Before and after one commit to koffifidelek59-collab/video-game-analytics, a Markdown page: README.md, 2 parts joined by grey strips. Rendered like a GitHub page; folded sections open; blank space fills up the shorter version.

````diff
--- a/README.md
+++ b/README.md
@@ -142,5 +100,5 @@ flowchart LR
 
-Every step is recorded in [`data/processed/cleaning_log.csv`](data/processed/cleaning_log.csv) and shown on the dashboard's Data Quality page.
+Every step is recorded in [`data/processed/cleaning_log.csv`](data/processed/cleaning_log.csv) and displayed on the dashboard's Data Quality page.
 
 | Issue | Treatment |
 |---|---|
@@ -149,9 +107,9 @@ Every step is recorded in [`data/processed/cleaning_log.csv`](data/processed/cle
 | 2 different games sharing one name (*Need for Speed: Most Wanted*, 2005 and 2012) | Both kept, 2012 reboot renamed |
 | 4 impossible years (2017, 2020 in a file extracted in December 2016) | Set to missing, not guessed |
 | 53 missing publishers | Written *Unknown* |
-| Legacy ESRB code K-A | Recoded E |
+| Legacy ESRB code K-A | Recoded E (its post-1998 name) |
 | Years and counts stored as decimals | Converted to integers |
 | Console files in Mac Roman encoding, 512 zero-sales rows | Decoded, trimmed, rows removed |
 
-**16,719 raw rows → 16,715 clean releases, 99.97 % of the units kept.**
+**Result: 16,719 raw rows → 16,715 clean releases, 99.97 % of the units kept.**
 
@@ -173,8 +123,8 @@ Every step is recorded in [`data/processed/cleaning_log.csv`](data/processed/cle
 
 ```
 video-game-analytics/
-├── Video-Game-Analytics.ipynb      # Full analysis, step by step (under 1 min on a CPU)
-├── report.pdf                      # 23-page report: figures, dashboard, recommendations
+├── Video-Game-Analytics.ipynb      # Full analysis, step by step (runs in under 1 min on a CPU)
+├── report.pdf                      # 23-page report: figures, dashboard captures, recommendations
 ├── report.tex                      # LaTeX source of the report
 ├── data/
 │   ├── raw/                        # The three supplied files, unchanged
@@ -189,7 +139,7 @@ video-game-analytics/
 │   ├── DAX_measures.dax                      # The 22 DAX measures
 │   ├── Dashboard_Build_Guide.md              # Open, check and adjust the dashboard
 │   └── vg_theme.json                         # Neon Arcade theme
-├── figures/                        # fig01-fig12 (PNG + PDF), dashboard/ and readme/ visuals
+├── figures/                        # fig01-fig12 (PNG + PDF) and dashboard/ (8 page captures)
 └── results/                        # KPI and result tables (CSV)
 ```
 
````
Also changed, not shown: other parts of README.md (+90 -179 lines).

Work to complete:
The number of lines in the data that contain the word "units" is all that should be stated.

Solution below:
2